● **The task**:
Without the images, write out the entries word for word.

Records from a data source
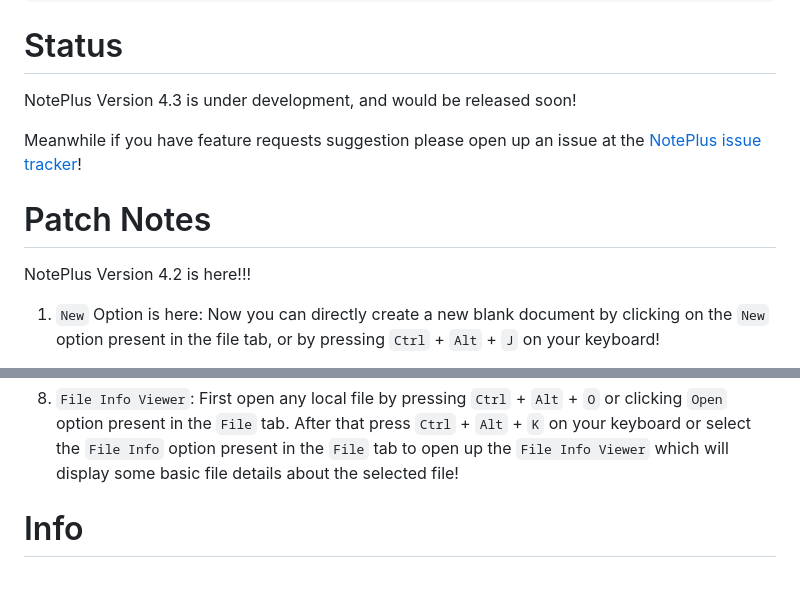
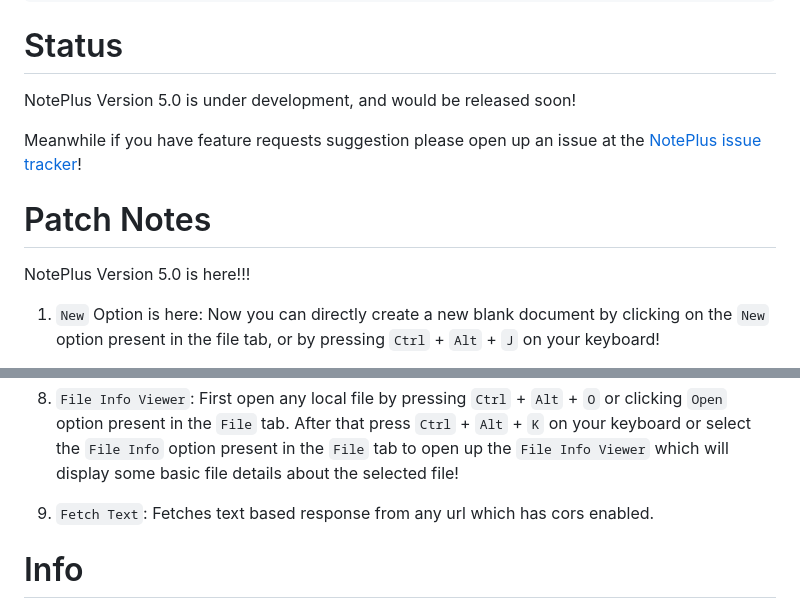
Before and after one commit to BlazeInferno64/NotePlus, a Markdown page: README.md, 2 parts joined by grey strips. Drawn GitHub-style; blank space fills up the shorter version.

```diff
--- a/README.md
+++ b/README.md
@@ -25,12 +25,12 @@ https://blazeinferno64.github.io/NotePlus
 </a>
 
 # Status
-NotePlus Version 4.3 is under development, and would be released soon!
+NotePlus Version 5.0 is under development, and would be released soon!
 
 Meanwhile if you have feature requests suggestion please open up an issue at the [NotePlus issue tracker](https://github.com/blazeinferno64/NotePlus/issues)!
 
 # Patch Notes
-NotePlus Version 4.2 is here!!!
+NotePlus Version 5.0 is here!!!
 
 1. `New` Option is here: Now you can directly create a new blank document by clicking on the `New` option present in the file tab, or by pressing `Ctrl` + `Alt` + `J` on your keyboard!
 2. Improved Features & Optimization: NotePlus has been more optimized for various platforms.
@@ -47,6 +47,7 @@ NotePlus Version 4.2 is here!!!
 6. `Close Tab` Option is here: Now you can directly close current active NotePlus tab by clicking on the `Close Tab` button present in the file tab, or by pressing `Ctrl` + `Alt` + `F` on your keyboard!
 7. `New Tab` Option is here: Now you can directly create a new Untitled NotePlus document in another tab by clicking on the `New Tab` button present in the file tab, or by pressing `Ctrl` + `Alt` + `P` on your keyboard!
 8. `File Info Viewer`: First open any local file by pressing `Ctrl` + `Alt` + `O` or clicking `Open` option present in the `File` tab. After that press `Ctrl` + `Alt` + `K` on your keyboard or select the `File Info` option present in the `File` tab to open up the `File Info Viewer` which will display some basic file details about the selected file!
+9.  `Fetch Text`: Fetches text based response from any url which has cors enabled.
 
 # Info
 Please read the following point carefully -
```
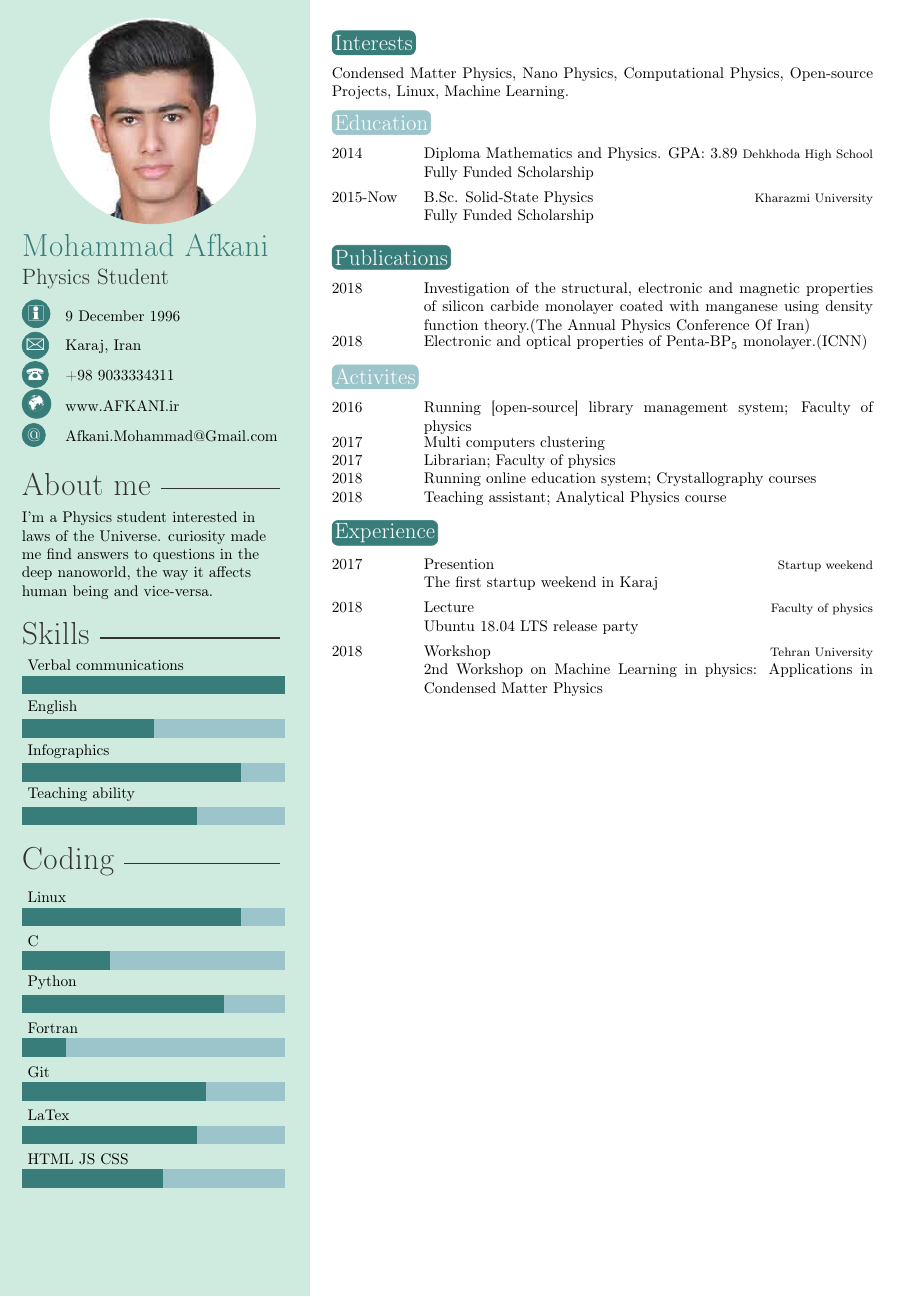
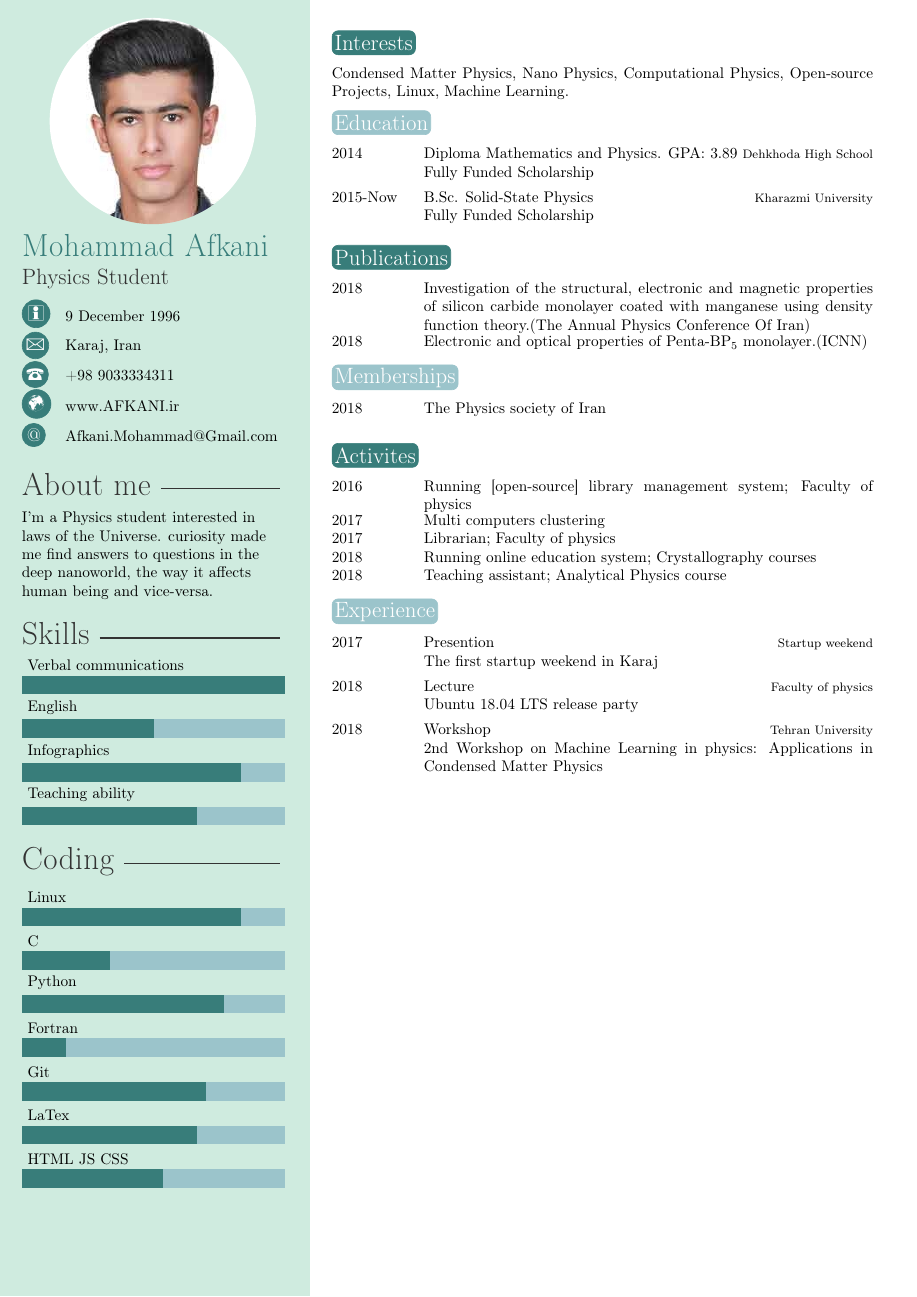
Before and after one commit to HerrFloating/CV, a LaTeX CV (cv.tex): the whole page. Compiled offline with pdfLaTeX.

Commit message:
membership

```diff
--- a/cv.tex
+++ b/cv.tex
@@ -100,7 +100,11 @@ Condensed Matter Physics, Nano Physics, Computational Physics, Open-source Proje
 \end{twentyshort}
 
 
+\section{Memberships}
 
+\begin{twentyshort}
+	\twentyitemshort{2018}{The Physics society of Iran}
+\end{twentyshort}
 %----------------------------------------------------------------------------------------
 %	 AWARDS
 %----------------------------------------------------------------------------------------
```
Also changed, not shown: cv.pdf, 1 other file.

● **Exercise solution**:
Before and after one commit to BlazeInferno64/NotePlus, a Markdown page: README.md, 2 parts joined by grey strips. Drawn GitHub-style; blank space fills up the shorter version.

```diff
--- a/README.md
+++ b/README.md
@@ -25,12 +25,12 @@ https://blazeinferno64.github.io/NotePlus
 </a>
 
 # Status
-NotePlus Version 4.3 is under development, and would be released soon!
+NotePlus Version 5.0 is under development, and would be released soon!
 
 Meanwhile if you have feature requests suggestion please open up an issue at the [NotePlus issue tracker](https://github.com/blazeinferno64/NotePlus/issues)!
 
 # Patch Notes
-NotePlus Version 4.2 is here!!!
+NotePlus Version 5.0 is here!!!
 
 1. `New` Option is here: Now you can directly create a new blank document by clicking on the `New` option present in the file tab, or by pressing `Ctrl` + `Alt` + `J` on your keyboard!
 2. Improved Features & Optimization: NotePlus has been more optimized for various platforms.
@@ -47,6 +47,7 @@ NotePlus Version 4.2 is here!!!
 6. `Close Tab` Option is here: Now you can directly close current active NotePlus tab by clicking on the `Close Tab` button present in the file tab, or by pressing `Ctrl` + `Alt` + `F` on your keyboard!
 7. `New Tab` Option is here: Now you can directly create a new Untitled NotePlus document in another tab by clicking on the `New Tab` button present in the file tab, or by pressing `Ctrl` + `Alt` + `P` on your keyboard!
 8. `File Info Viewer`: First open any local file by pressing `Ctrl` + `Alt` + `O` or clicking `Open` option present in the `File` tab. After that press `Ctrl` + `Alt` + `K` on your keyboard or select the `File Info` option present in the `File` tab to open up the `File Info Viewer` which will display some basic file details about the selected file!
+9.  `Fetch Text`: Fetches text based response from any url which has cors enabled.
 
 # Info
 Please read the following point carefully -
```
Before and after one commit to HerrFloating/CV, a LaTeX CV (cv.tex): the whole page. Compiled offline with pdfLaTeX.

Commit message:
membership

```diff
--- a/cv.tex
+++ b/cv.tex
@@ -100,7 +100,11 @@ Condensed Matter Physics, Nano Physics, Computational Physics, Open-source Proje
 \end{twentyshort}
 
 
+\section{Memberships}
 
+\begin{twentyshort}
+	\twentyitemshort{2018}{The Physics society of Iran}
+\end{twentyshort}
 %----------------------------------------------------------------------------------------
 %	 AWARDS
 %----------------------------------------------------------------------------------------
```
Also changed, not shown: cv.pdf, 1 other file.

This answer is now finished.